The Audubon Society of Portland is a statewide nonprofit organization dedicated to promoting the education, understanding and protection of native birds, other wildlife and their habitats. The organization connects most strongly with Tree for All through its Community Science Program, which uses trained volunteers to carry out a variety of bird and wildlife surveys that help professionals better understand the natural history, ecology and biology of birds and their habitats.

Portland Audubon is a key partner at Fernhill, where a series of collaborative projects addresses water quality for Washington County residents while creating and expanding emerging wetland and shorebird habitats for birds and other native wildlife. In collaboration with Clean Water Services, Portland Audubon manages a cadre of volunteer birders to perform year-round avian surveys at Fernhill and enter their findings into eBird, the international database. Over time, with new intensive point count surveys performed and more data in-hand, we will have a much better understanding of how Fernhill contributes to healthy and diverse bird populations.

Another Tree for All project that requires Audubon’s community science expertise is the large-scale wetland restoration enhancement site at Portland’s Rock Creek Community College campus. Audubon will conduct both professional-level avian surveys and beginning bird monitoring activities in order to generate data and engage the public.

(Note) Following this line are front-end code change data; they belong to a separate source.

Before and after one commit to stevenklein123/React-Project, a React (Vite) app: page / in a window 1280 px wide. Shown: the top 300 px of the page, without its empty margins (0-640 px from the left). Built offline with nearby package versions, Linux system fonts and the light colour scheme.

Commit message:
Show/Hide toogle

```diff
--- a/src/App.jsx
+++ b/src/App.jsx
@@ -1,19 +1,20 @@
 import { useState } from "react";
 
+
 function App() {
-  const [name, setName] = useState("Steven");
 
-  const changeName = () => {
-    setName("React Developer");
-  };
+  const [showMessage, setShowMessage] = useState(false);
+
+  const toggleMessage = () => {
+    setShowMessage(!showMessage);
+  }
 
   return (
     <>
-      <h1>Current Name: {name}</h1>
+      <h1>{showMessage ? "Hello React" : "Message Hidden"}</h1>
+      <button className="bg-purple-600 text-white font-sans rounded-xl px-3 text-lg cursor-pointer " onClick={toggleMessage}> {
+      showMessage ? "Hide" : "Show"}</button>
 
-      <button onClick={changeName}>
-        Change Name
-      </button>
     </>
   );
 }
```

For more than a decade, Audubon has been part of the Explorador community summer camp program led by Bienestar Community Development Corporation. Through Explorador camps, Latino youth and their families enjoy safe, nature-based adventures in the outdoors.

Portland Audubon strengthens Tree for All’s capacity in several key areas, including scientific research, community engagement and volunteer management. Whether taking a science-based approach to understanding and appreciating birds or creating kid-centered opportunities to love birds and wildlife through fun activities, the end result is a deeper connection to the natural world.